We were camping near one of the coastal Civil War forts along the Atlantic Coast, and decided to take a stroll inside after dark. We weren't supposed to, but it was a beautiful night with a full moon. We meant no harm to the place, merely sitting down not far inside the entrance and watching. There were four of us. It was July, warm and humid.
After a half hour, we started getting pretty tired; it was after midnight. So we headed down the sidewalk inside, ready to leave. On an impulse, I mentioned that we hadn't even been inside one the many cannon rooms, not a single dark place out of the bright moonlight.

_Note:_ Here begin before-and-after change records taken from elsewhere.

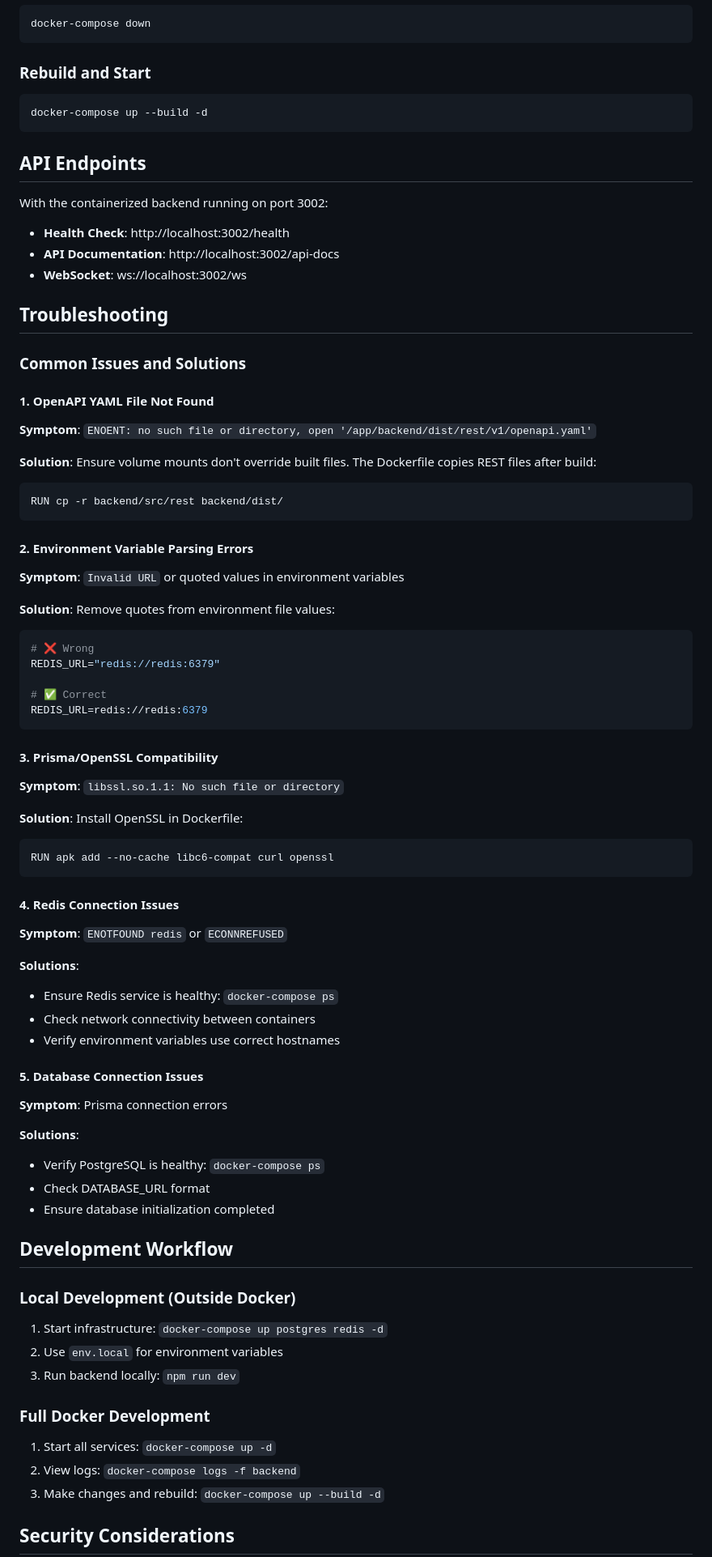
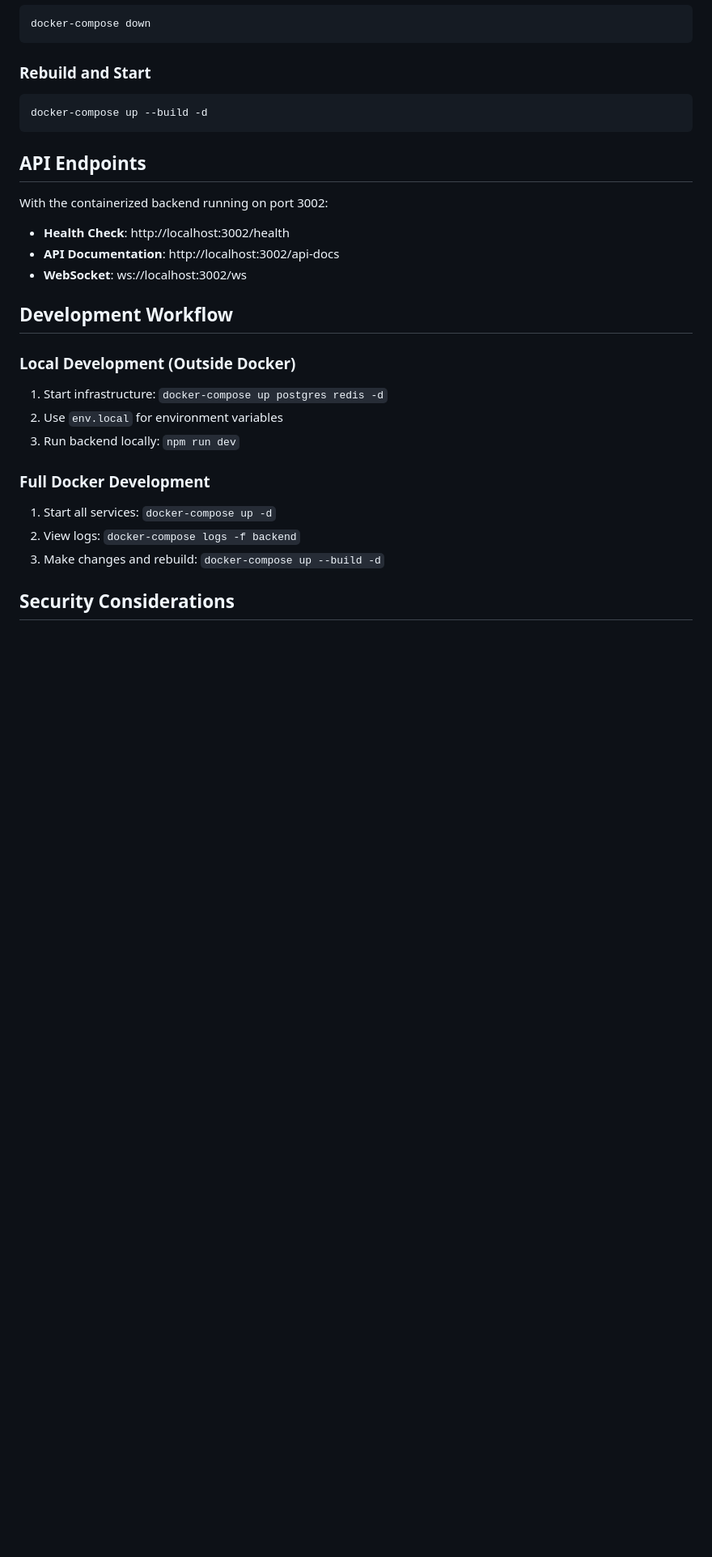
Before and after one commit to bobbercheng/ChatFlow, a Markdown page: DOCKER_SETUP.md, the part around the change. Shown at 81% size. Drawn GitHub-style; blank space fills up the shorter version.

Commit message:
clean up docker document

````diff
--- a/DOCKER_SETUP.md
+++ b/DOCKER_SETUP.md
@@ -130,53 +130,6 @@ With the containerized backend running on port 3002:
 - **API Documentation**: http://localhost:3002/api-docs
 - **WebSocket**: ws://localhost:3002/ws
 
-## Troubleshooting
-
-### Common Issues and Solutions
-
-#### **1. OpenAPI YAML File Not Found**
-**Symptom**: `ENOENT: no such file or directory, open '/app/backend/dist/rest/v1/openapi.yaml'`
-
-**Solution**: Ensure volume mounts don't override built files. The Dockerfile copies REST files after build:
-```dockerfile
-RUN cp -r backend/src/rest backend/dist/
-```
-
-#### **2. Environment Variable Parsing Errors**
-**Symptom**: `Invalid URL` or quoted values in environment variables
-
-**Solution**: Remove quotes from environment file values:
-```bash
-# ❌ Wrong
-REDIS_URL="redis://redis:6379"
-
-# ✅ Correct
-REDIS_URL=redis://redis:6379
-```
-
-#### **3. Prisma/OpenSSL Compatibility**
-**Symptom**: `libssl.so.1.1: No such file or directory`
-
-**Solution**: Install OpenSSL in Dockerfile:
-```dockerfile
-RUN apk add --no-cache libc6-compat curl openssl
-```
-
-#### **4. Redis Connection Issues**
-**Symptom**: `ENOTFOUND redis` or `ECONNREFUSED`
-
-**Solutions**:
-- Ensure Redis service is healthy: `docker-compose ps`
-- Check network connectivity between containers
-- Verify environment variables use correct hostnames
-
-#### **5. Database Connection Issues**
-**Symptom**: Prisma connection errors
-
-**Solutions**:
-- Verify PostgreSQL is healthy: `docker-compose ps`
-- Check DATABASE_URL format
-- Ensure database initialization completed
 
 ## Development Workflow
 
````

I veered into one of the rooms, about four paces inside. The dark room grew brighter, the light flooding across the floor but not reaching the far wall, about 12 feet ahead of me. I can remember wondering, "Why can I see every detail of the floor?" Nothing could do that, unless some bright comet behind me was lighting up the sky.

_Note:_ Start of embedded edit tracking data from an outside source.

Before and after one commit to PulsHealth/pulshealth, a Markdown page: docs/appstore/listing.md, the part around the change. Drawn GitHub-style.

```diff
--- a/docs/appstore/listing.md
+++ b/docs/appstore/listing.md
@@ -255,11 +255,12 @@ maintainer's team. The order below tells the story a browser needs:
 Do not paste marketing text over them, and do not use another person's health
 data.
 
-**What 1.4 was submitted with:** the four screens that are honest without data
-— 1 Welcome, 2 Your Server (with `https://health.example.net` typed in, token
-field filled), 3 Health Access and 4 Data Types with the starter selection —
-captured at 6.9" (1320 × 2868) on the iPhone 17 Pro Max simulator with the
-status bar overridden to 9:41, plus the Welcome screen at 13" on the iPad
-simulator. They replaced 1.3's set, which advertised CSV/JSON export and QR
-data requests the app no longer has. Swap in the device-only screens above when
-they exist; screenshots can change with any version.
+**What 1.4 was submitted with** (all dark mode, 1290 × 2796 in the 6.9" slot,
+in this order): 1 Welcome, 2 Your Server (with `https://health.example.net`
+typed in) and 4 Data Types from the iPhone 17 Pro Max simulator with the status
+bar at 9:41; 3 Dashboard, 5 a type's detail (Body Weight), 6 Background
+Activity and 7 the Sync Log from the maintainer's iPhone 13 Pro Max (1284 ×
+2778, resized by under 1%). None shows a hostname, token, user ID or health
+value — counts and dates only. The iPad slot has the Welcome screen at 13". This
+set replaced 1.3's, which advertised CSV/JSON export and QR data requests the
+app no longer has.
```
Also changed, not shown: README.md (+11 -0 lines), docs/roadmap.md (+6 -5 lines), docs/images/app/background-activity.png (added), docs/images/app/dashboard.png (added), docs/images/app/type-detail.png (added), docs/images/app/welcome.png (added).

I spun around and said, "What the hell was that?" Total darkness. My teenager stood in the doorway, completely speechless. He was covered with goose bumps and cold air. To this day, he has a difficult time describing it.
My wife was eight feet away from him on the outer sidewalk, and stepped over to him and felt the cold air. Better yet, she got a good look at what happened. A "cloud of light" about three feet long had zoomed down out of a nearby tree, into the entrance of the room, almost striking my son. Seconds later it zipped back out. It lit up about 3 feet of ground. She said the light resembled many pieces of a broken mirror. It lasted about 3 seconds, total.
My other son was eight feet farther up the sidewalk, and had his back to the light. However, it spread light across the sidewalk and grass so bright, he thought someone had lit a flare.
If I'd been by myself, I would have thought it was a fainting spell, or something. But all four of us were chattering about it. The light had a very playful, mischievous feel to it, no threat at all. The four of us trudged back to our tent in silence, puzzled and mystified by the whole thing.
Someone more knowledgeable later told us it might have been an "elemental", a non-human life form. I don't know. But four hours later, we had a terrific rain storm with lightning, and our tents were blown down. It was quite a night.